= TASK TO CARRY OUT =
In the entries below, count the lines holding "StoreProvider". Reply with the number only.

= TASK INPUT =
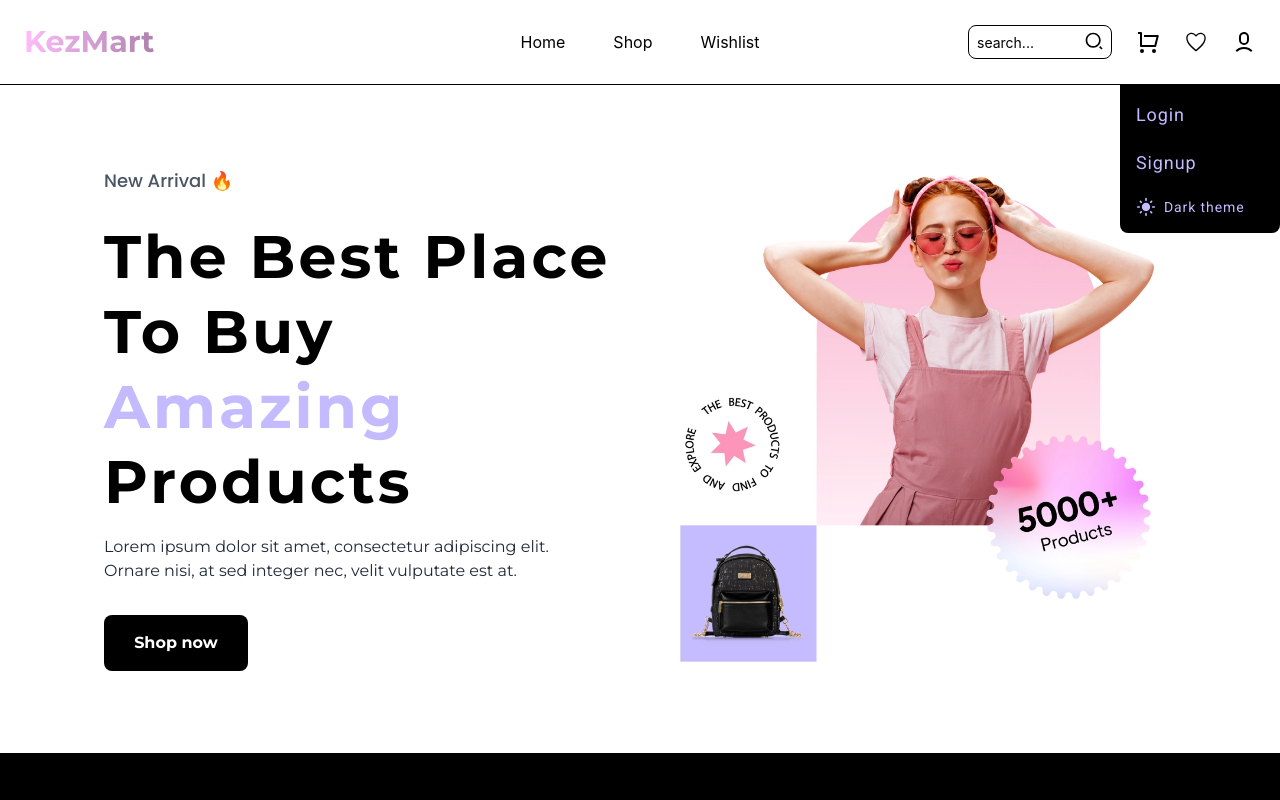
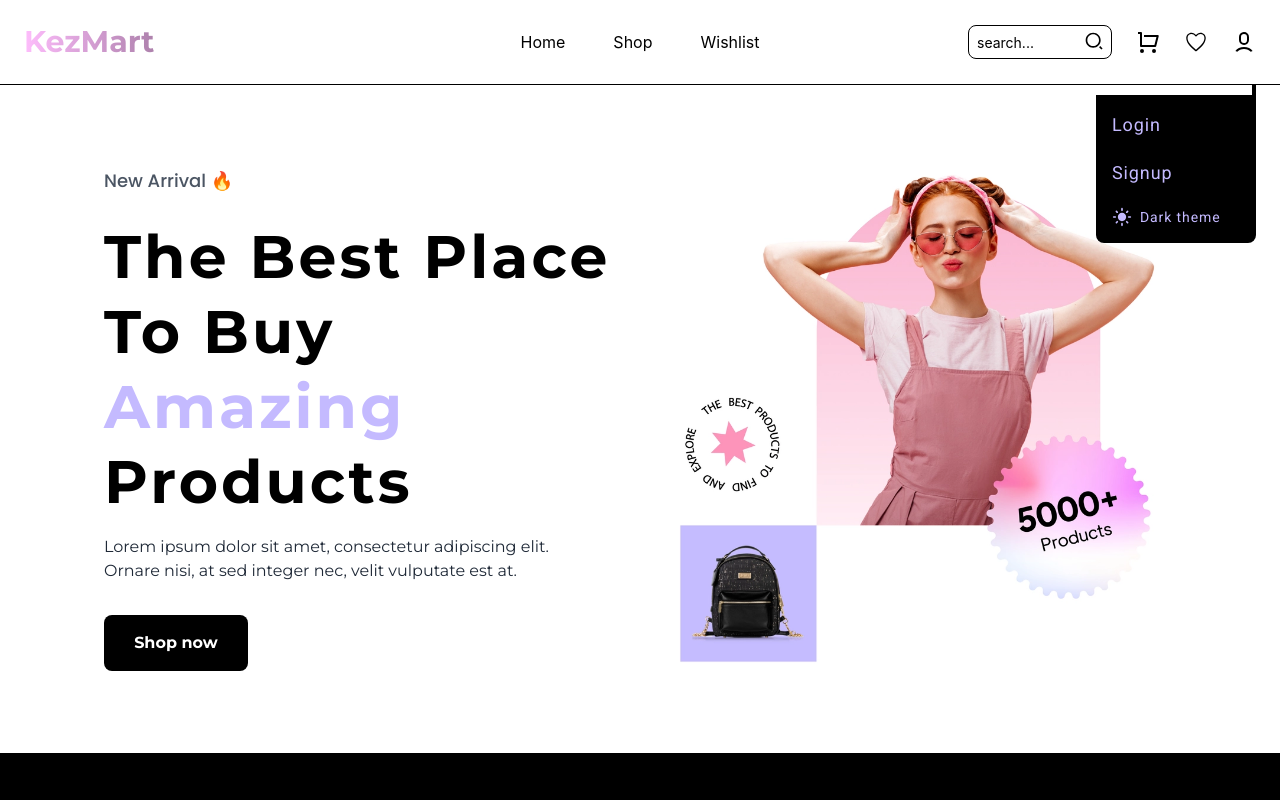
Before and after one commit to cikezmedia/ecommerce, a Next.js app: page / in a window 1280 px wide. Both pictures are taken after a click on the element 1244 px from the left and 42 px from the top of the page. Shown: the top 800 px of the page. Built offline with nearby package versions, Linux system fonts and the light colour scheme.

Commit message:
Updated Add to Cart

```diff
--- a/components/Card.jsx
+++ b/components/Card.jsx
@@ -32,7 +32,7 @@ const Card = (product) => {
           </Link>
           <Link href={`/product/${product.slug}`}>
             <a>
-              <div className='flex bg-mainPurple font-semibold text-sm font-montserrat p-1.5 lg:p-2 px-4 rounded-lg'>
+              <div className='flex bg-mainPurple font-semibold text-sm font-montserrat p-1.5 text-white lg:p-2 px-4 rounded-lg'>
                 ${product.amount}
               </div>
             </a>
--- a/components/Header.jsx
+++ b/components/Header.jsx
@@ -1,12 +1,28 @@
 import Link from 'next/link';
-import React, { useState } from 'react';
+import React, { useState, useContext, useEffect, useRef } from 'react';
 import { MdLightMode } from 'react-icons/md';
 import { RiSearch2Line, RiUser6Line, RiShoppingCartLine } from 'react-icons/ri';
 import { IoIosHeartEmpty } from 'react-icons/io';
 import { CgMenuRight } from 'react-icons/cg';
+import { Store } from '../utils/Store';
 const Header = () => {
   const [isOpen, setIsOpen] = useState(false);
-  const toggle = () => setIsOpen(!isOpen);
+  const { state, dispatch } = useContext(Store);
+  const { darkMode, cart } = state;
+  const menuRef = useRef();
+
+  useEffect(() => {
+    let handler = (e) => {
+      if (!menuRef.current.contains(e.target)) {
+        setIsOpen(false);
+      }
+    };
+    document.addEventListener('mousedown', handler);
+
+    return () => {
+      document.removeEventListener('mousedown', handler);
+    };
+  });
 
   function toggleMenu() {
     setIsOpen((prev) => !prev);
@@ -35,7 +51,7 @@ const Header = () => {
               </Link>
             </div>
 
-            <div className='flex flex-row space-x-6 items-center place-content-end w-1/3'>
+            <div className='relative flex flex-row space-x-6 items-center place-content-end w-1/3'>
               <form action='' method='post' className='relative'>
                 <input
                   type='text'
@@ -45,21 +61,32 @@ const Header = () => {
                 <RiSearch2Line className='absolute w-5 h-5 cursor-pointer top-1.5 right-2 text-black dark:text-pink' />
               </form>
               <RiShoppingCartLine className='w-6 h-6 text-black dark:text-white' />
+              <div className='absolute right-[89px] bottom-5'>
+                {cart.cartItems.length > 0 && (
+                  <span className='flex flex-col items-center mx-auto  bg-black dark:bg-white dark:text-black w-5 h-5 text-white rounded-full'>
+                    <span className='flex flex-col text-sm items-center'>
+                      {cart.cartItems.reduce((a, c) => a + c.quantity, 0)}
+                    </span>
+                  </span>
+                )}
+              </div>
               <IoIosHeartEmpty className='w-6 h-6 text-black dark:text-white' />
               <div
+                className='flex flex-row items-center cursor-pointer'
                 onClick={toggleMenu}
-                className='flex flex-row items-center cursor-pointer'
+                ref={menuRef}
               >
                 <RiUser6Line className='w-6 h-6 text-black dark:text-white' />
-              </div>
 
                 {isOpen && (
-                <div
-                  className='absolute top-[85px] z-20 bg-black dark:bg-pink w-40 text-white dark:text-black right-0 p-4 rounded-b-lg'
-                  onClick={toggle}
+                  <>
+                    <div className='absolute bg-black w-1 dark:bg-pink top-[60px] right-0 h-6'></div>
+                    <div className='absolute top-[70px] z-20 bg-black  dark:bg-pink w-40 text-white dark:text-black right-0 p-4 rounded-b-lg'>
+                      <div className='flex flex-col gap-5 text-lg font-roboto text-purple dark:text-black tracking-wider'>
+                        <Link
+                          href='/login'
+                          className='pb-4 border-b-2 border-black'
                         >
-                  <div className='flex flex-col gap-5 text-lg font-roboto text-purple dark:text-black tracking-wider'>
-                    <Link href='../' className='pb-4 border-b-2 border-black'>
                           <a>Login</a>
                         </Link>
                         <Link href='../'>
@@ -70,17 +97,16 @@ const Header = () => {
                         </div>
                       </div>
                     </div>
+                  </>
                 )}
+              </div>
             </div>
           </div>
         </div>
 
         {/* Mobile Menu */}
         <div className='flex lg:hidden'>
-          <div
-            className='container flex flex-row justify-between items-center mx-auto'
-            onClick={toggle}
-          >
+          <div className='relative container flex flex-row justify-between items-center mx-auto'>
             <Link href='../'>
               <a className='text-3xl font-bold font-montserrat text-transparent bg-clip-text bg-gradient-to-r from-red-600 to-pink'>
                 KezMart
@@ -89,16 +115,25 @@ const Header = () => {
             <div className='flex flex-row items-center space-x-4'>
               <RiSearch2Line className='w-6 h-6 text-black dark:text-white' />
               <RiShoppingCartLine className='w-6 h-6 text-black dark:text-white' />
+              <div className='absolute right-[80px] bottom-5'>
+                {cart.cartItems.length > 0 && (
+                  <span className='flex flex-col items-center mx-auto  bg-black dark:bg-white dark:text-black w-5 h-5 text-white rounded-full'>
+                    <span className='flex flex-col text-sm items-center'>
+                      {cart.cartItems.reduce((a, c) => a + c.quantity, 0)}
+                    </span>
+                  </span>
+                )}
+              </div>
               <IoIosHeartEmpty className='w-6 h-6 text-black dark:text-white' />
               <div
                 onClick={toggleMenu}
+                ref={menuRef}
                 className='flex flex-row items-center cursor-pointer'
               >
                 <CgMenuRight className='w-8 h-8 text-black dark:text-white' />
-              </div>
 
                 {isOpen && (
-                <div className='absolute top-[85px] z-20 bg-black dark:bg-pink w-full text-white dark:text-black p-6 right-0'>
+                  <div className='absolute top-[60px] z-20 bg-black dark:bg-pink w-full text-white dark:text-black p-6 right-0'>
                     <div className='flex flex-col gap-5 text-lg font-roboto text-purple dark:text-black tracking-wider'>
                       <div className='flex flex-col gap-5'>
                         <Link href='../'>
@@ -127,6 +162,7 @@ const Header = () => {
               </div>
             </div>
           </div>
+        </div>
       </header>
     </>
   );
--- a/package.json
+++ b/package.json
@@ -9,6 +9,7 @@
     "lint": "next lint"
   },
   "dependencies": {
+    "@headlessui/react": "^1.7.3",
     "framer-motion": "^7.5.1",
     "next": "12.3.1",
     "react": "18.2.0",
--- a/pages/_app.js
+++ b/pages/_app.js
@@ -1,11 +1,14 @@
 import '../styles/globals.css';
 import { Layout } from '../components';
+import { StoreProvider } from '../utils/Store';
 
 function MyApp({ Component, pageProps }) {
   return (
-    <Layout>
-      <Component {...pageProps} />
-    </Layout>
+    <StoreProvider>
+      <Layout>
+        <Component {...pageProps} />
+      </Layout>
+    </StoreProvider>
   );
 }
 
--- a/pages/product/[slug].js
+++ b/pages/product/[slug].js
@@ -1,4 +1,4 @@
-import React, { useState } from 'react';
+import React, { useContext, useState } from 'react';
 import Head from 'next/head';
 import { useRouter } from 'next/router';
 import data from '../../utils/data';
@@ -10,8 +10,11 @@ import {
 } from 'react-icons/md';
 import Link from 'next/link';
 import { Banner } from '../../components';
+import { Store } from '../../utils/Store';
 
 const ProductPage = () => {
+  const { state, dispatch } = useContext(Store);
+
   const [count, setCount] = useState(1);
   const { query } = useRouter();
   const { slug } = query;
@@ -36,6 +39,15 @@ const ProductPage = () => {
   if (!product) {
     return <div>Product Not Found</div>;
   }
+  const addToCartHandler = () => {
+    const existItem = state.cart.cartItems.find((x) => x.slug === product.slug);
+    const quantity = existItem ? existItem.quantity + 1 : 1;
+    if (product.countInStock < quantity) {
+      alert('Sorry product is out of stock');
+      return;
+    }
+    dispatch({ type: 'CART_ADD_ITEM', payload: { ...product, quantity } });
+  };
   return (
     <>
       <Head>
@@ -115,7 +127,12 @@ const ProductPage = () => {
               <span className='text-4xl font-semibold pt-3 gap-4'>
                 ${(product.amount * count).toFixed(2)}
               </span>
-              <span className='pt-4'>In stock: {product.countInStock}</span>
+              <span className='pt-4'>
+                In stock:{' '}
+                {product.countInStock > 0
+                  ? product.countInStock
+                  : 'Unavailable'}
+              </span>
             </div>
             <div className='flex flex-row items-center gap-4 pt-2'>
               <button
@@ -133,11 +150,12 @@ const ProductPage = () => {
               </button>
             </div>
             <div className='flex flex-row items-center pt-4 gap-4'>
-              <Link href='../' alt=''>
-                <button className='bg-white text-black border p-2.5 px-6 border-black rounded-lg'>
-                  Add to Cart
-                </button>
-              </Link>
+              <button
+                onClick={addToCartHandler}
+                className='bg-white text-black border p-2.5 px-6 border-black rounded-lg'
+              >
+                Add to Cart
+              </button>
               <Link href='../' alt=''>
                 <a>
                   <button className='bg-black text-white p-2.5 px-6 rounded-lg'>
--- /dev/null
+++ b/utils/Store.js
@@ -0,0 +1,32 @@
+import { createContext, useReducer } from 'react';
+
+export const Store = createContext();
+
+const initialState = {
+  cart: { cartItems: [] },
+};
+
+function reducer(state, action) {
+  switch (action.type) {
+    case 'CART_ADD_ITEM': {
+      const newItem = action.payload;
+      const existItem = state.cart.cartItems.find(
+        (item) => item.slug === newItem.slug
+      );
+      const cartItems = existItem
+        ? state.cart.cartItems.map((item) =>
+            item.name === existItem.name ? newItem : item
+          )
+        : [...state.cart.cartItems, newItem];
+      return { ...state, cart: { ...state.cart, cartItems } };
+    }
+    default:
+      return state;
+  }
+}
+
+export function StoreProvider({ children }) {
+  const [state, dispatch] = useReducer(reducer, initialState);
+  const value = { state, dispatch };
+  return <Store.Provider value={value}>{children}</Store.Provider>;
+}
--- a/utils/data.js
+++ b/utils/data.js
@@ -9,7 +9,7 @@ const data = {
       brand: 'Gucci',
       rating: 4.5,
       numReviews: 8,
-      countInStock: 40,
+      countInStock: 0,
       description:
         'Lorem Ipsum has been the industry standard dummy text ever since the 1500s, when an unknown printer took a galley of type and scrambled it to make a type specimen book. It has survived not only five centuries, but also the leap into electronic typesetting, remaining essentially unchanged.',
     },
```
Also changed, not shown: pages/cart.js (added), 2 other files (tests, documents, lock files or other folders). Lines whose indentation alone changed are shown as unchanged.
...
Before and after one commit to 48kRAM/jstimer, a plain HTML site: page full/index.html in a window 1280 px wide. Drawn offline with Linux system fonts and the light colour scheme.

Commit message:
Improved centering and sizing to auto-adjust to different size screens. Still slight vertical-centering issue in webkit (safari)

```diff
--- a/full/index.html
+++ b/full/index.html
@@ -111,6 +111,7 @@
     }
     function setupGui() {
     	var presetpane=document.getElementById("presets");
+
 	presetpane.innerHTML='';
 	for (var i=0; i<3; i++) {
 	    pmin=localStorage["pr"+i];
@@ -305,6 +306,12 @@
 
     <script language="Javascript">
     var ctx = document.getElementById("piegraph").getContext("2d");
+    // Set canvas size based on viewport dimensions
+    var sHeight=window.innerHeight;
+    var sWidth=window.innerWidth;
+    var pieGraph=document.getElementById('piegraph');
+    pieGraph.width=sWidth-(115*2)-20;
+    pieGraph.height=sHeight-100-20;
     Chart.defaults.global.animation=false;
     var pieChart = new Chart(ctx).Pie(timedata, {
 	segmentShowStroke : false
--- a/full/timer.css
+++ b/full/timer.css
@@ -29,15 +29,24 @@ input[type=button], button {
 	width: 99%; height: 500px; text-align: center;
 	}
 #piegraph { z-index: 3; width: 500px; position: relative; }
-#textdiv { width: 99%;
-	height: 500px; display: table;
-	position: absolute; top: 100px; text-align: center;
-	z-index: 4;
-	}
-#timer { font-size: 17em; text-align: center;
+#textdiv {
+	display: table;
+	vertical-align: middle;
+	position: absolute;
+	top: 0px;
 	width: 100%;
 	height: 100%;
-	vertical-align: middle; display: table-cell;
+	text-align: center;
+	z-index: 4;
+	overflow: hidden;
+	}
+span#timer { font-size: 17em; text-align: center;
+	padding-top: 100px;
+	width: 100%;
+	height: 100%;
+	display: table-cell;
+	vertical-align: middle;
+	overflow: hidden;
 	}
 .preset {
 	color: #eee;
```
...
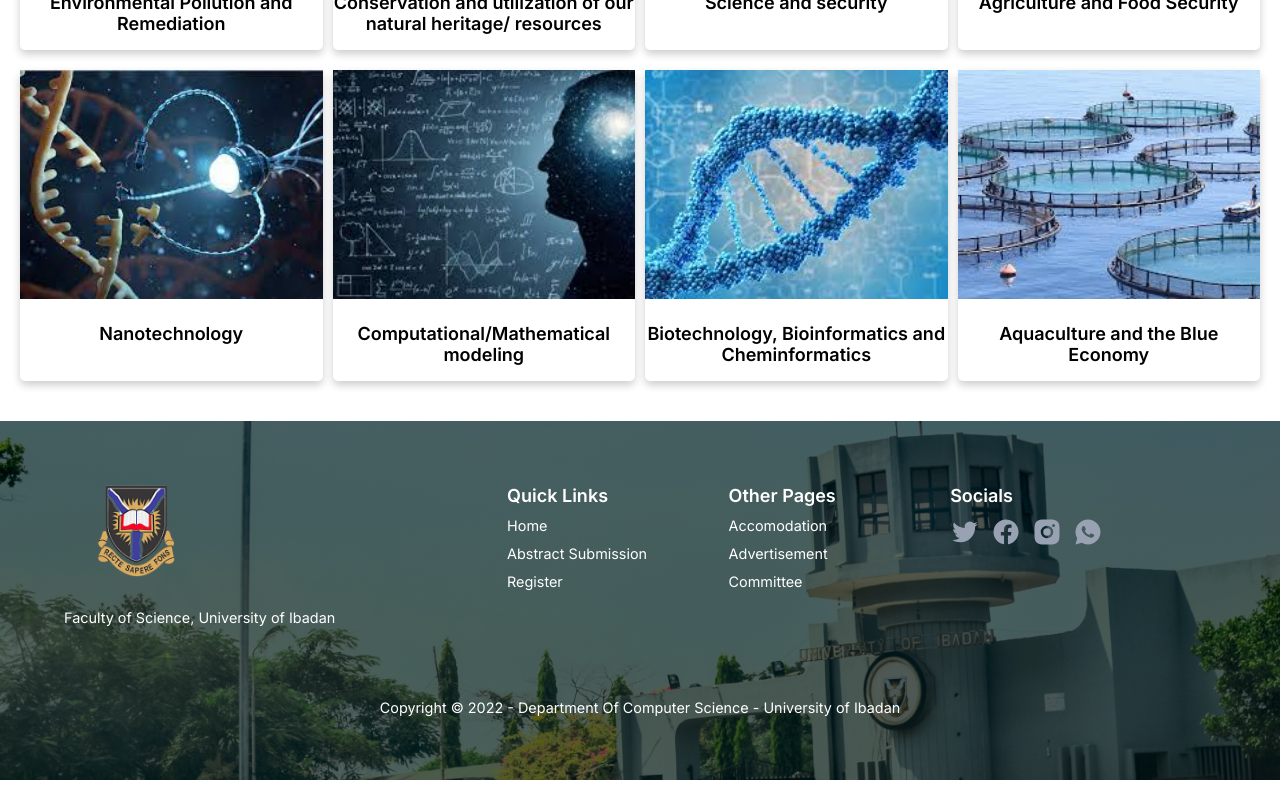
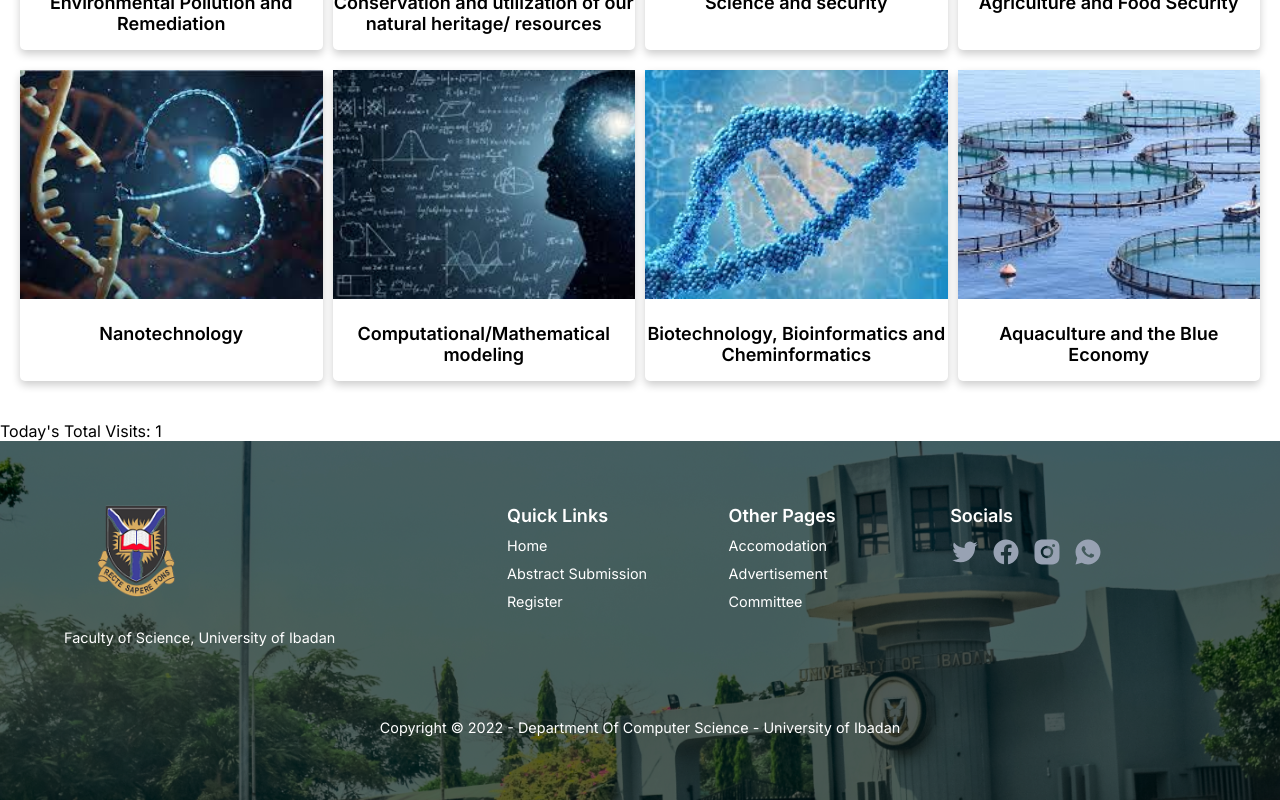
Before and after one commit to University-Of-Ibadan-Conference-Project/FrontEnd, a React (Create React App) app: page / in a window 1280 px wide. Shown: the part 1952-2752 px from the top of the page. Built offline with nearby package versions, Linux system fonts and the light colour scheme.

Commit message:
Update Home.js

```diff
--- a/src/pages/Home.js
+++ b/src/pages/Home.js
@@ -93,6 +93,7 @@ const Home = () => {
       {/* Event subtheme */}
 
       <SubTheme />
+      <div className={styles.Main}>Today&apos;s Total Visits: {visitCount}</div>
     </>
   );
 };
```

= RESPONSE TO THE EXERCISE =
4